World Bipolar Day
World Bipolar Day is celebrated each year on 30th March. At the Wellcome Centre for Human Neuroimaging, our researchers are investigating the brain mechanisms which drive bipolar disorder, to help predict future manic and depressive episodes.
On the 30th March 1853, the Dutch post-impressionist painter Vincent Van Gogh was born. Van Gogh had a notoriously difficult life. He is believed to have lived with an episodic mental health condition, punctuated with periods of normal functioning.
It is now widely believed that Van Gogh was experiencing bipolar disorder. Today, every year on his birthday, we celebrate World Bipolar Day.
Bipolar disorder is a type of mood disorder, characterised by highs and lows in mood, called mania and depression. During a manic episode, people might feel very energetic, overactive, and pursue more goals and activities than usual. In contrast, depressive episodes feature lethargy, low mood, and less interest in goals and activities.
People usually imagine the two mood states as separate and opposite: the soaring highs versus the miserable lows. However, people with bipolar disorder can also experience “mixed affective” episodes, where manic and depressive symptoms occur at the same time. Some with the disorder also experience these changeable moods even outside of episodes.
Our understanding of bipolar disorder has advanced remarkably since Van Gogh’s time, but there still questions left unanswered. Many scientists believe that bipolar disorder arises from extreme fluctuations in the brain’s “reward system”. This system controls how people respond to the possibility of a reward. When we know that a behaviour is likely to result in a positive pay-off, we work harder to carry out that behaviour. A prominent theory is that people with bipolar disorder experience temporary increases and decreases in this reward system, which result in mania and depression, respectively. However, the neurobiological mechanisms that might drive these changes remain a mystery.
At the Wellcome Centre for Human Neuroimaging, researchers in the Decision and Emotion team are attempting to address these gaps in our understanding. In 2017, they argued that complexities in the presentation of bipolar episodes mean we need to rethink how the disorder develops.
Liam Mason, Eran Eldar and Robb Rutledge developed a computational model which describes how a person’s current mood affects how they react to good and bad events. For example, a surprise reward (such as winning £100 on a scratch card) is likely to put someone in a positive mood. This then colours how they view subsequent rewards, perceiving them as more valuable than they actually are. In contrast, when someone is in a negative mood, they will perceive rewards as being less worthy than the reality, leading them to pursue goals less enthusiastically.
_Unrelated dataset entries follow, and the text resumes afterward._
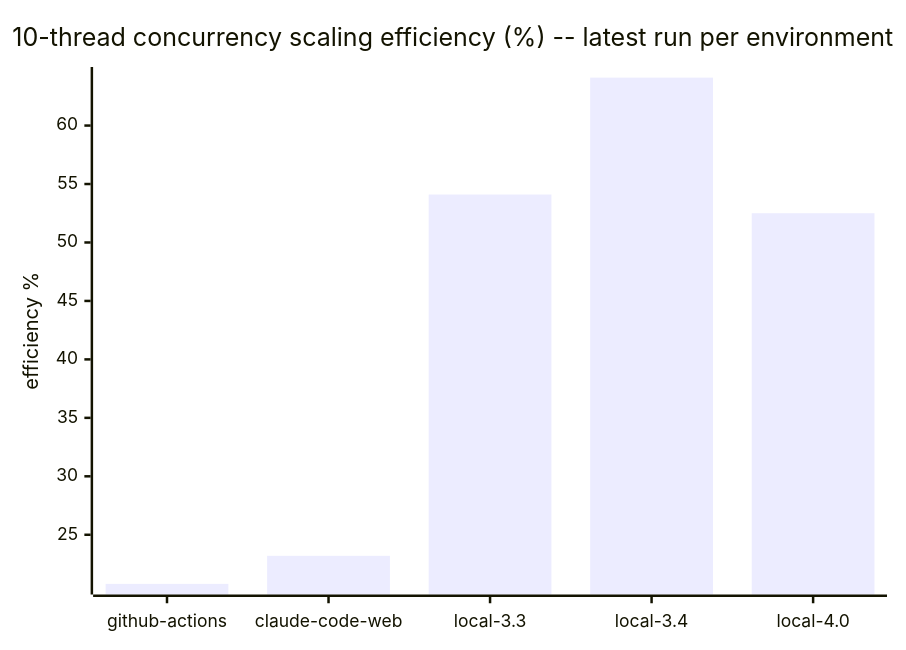
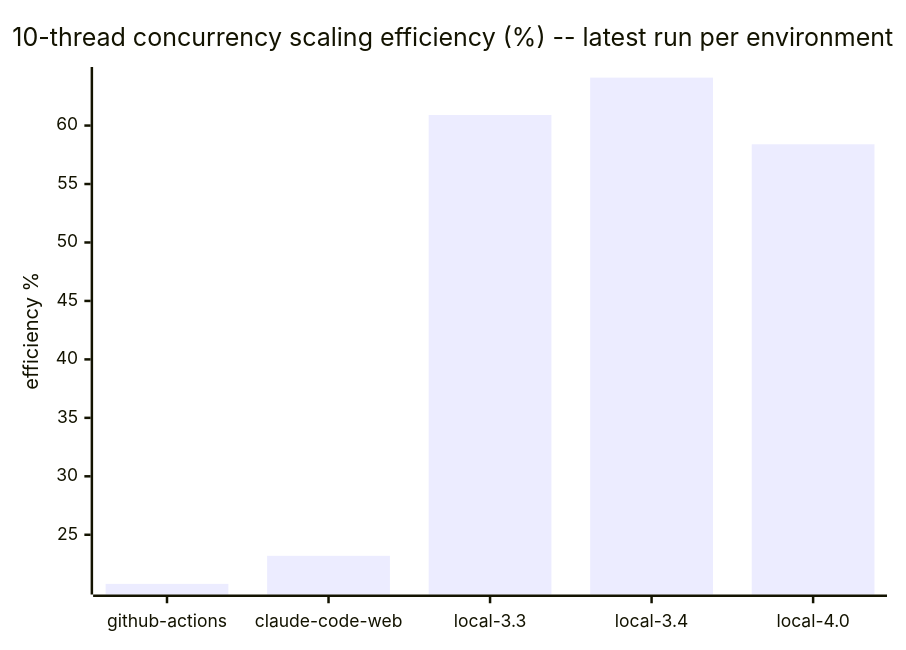
One commit to cpb/duckling changed the seventh of 7 diagrams in docs/benchmarks/README.md. Above: the diagram before and after it, drawn with Mermaid. The commit also changed other lines of this file and 2 other files, not shown here.

````diff
--- a/docs/benchmarks/README.md
+++ b/docs/benchmarks/README.md
@@ -223,7 +223,7 @@
 ```mermaid
 xychart-beta
     title "10-thread concurrency scaling efficiency (%) -- latest run per environment"
     x-axis [github-actions, claude-code-web, local-3.3, local-3.4, local-4.0]
     y-axis "efficiency %"
-    bar "efficiency_pct" [20.8, 23.2, 54.1, 64.1, 52.5]
+    bar "efficiency_pct" [20.8, 23.2, 60.9, 64.1, 58.4]
 ```
````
Having a moderate so-called “mood bias” can be beneficial, as it helps people adapt quickly to our ever-changing experiences, whether conditions are improving or worsening. However, in people whose moods influence their perception of events too strongly, normal mood fluctuations are amplified. They may experience cycles of escalating moods, potentially resulting in extreme behaviours, like taking bigger risks than they usually would.
The computational model predicts that people with a high mood bias are at a higher risk of developing bipolar disorder. The stronger the mood bias, the more severe manic and depressive episodes, and the less time in remission in between.
The model also offers an explanation for why some people with bipolar disorder experience more mood instability, both within and between episodes.
But the team isn’t done yet. As part of The Happiness Project, our researchers will be testing patients with bipolar disorder by asking them to play games on their smartphones. The researchers are interested in whether bipolar disorder is associated with a stronger influence of mood on learning. Ultimately, this might help them predict future manic and depressive episodes, and improve the lives of people with this disorder.
Anyone can download The Happiness Project smartphone app from the Apple app store or the Google Play app store to contribute to our ongoing research. The more games people play, the more our researchers can learn about happiness works in everyone.
To read more about World Bipolar Day and the vision to raise awareness and eliminate stigma surrounding bipolar disorder, click here.